We have done some activities in collaboration. The Italian students have visited Pythagoras' places and made a couple of vids for their friends of Bucharest!

Visiting the places where the great philosopher lived and showing them to the Bucharest partners has been really interesting and involving!

In the first video, filmed on a beach in Metapontum, the Italian studentshave dressed up as the ancient mathematicians of Pythagoras’s school.

The students have performed an event in the life of Hippasus of Metapontum, Pythagoras’s disciple, who revealed his mates the exinsstence of incommensurable quantities. It is said Hippasus was punished by Zeus for spreading this secret, which destroyed the foundatio of the Pythagorean philosophy!
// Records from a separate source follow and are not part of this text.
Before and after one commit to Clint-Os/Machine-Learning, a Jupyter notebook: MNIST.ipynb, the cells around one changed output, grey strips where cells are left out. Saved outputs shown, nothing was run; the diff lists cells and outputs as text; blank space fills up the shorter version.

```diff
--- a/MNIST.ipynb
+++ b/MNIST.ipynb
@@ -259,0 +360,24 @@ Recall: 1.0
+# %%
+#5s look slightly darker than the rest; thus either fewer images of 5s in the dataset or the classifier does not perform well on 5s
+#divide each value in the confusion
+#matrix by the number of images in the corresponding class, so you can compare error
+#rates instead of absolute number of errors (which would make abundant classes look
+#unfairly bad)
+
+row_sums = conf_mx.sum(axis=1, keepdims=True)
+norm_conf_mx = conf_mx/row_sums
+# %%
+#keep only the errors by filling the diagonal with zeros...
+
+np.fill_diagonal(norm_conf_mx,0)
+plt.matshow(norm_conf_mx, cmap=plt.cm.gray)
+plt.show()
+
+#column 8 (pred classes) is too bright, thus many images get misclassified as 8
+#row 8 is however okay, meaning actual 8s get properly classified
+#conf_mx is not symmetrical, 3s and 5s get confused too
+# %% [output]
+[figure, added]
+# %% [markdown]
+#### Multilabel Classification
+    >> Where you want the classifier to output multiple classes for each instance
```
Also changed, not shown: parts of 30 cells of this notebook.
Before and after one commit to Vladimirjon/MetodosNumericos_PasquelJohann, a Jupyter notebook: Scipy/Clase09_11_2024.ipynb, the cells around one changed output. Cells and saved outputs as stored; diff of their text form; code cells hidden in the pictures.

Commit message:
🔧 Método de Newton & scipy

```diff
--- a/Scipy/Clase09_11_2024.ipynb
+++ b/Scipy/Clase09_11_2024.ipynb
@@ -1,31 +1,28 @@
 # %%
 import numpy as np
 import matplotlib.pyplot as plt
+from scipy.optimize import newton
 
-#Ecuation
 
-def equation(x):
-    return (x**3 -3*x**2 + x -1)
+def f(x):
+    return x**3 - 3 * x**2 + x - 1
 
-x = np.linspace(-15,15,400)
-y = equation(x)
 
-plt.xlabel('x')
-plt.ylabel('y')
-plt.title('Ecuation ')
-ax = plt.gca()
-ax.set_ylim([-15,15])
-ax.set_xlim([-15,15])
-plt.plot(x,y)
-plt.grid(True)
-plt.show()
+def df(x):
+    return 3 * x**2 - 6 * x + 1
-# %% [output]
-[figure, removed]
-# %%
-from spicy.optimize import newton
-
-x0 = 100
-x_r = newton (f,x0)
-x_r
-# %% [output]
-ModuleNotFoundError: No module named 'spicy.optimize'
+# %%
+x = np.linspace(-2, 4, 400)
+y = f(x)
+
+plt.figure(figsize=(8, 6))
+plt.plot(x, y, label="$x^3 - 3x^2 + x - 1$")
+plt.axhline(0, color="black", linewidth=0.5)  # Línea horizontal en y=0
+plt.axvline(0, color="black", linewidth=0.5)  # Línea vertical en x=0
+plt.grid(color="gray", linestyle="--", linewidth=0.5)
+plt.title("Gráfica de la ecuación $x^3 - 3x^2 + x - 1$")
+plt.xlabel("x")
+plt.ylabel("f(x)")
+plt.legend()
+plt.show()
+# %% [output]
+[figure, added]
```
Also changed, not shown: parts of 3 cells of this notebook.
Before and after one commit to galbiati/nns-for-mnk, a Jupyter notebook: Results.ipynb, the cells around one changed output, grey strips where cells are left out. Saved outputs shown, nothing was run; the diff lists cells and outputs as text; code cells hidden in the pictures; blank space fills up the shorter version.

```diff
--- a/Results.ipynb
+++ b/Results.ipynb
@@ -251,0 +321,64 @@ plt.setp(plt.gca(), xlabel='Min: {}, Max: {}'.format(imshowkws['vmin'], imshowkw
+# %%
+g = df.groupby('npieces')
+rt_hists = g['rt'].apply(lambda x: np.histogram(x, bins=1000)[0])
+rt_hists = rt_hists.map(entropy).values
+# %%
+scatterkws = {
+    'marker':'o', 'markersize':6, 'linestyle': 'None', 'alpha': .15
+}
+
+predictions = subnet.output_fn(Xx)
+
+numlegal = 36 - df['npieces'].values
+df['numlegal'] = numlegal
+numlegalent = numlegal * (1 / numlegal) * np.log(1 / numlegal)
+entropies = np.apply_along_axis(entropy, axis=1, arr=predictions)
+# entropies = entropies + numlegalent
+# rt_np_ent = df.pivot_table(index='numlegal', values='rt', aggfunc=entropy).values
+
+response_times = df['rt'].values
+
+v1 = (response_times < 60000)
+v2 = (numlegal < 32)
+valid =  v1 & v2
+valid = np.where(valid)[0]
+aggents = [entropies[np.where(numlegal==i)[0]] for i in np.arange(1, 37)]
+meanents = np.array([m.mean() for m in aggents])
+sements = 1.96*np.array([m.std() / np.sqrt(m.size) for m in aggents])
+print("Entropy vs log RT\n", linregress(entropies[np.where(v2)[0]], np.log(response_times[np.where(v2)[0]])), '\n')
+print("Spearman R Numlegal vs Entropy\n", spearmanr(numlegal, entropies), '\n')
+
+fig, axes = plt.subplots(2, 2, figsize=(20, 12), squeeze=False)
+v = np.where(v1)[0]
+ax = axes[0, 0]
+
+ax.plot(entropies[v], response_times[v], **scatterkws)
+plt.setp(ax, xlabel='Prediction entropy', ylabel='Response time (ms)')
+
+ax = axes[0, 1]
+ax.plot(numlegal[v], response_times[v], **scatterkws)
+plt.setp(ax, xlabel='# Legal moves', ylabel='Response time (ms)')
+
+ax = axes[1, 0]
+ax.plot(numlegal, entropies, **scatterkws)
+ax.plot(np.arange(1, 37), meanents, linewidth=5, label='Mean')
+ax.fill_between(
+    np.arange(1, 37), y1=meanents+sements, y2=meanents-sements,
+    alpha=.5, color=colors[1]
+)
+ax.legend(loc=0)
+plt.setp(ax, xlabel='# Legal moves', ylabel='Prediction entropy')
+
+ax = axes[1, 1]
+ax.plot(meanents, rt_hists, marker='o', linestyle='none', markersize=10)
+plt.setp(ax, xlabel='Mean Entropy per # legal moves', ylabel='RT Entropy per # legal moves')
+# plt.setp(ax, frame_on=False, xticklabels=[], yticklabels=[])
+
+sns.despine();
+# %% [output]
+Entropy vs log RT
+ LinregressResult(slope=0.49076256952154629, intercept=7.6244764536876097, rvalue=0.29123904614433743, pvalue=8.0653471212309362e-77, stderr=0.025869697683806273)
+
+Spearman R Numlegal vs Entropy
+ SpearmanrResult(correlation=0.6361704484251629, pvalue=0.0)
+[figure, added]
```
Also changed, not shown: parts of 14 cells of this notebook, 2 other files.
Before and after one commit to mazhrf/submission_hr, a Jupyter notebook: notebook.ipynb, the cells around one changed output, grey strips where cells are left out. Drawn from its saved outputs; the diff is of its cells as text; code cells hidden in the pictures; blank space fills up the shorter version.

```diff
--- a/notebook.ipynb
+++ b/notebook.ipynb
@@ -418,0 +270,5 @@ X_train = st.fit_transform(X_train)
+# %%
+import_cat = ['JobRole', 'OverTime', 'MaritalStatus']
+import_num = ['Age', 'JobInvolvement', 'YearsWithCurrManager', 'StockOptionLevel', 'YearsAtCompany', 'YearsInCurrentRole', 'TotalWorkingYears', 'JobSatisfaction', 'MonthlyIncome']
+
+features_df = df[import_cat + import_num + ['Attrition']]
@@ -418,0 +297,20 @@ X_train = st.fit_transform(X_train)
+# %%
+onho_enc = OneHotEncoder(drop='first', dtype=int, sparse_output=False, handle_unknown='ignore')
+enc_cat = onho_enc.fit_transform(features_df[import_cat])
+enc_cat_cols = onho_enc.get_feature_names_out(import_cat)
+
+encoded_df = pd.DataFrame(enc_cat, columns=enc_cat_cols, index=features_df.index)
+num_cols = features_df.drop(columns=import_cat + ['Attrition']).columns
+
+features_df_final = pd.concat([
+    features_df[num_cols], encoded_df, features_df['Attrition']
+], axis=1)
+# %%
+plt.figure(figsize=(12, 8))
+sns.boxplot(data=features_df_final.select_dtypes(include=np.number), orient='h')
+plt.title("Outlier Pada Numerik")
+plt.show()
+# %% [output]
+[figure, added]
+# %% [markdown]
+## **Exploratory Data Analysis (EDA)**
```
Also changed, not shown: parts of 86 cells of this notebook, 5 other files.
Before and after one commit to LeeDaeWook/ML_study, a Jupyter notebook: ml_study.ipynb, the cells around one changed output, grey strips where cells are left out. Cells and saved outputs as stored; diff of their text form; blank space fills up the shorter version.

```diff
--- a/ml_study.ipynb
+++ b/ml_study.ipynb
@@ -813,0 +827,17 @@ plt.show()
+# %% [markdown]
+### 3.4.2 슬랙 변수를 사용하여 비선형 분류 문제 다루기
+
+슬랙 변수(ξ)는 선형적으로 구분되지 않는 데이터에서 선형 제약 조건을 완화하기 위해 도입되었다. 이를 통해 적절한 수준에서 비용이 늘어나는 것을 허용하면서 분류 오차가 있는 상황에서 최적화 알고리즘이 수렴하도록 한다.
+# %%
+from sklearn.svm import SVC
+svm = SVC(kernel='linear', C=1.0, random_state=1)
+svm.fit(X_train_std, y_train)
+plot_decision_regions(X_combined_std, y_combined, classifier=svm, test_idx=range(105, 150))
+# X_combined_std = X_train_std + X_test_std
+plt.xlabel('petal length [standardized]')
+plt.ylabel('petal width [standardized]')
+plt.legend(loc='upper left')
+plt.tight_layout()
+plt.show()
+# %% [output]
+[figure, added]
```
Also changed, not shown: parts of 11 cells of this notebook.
In the second video, filmed among the fascinating ruins of Hera’s temple in Metapontum, the students have made an experiment to control the Pythagorean theorem. They found out that it is valid not onlyfor the squares on the sides of a right triangle, but also for all similar figures, as Euclid had already proclaimed!

Here are the photos of the backstage of the two videos. The students worked so hard!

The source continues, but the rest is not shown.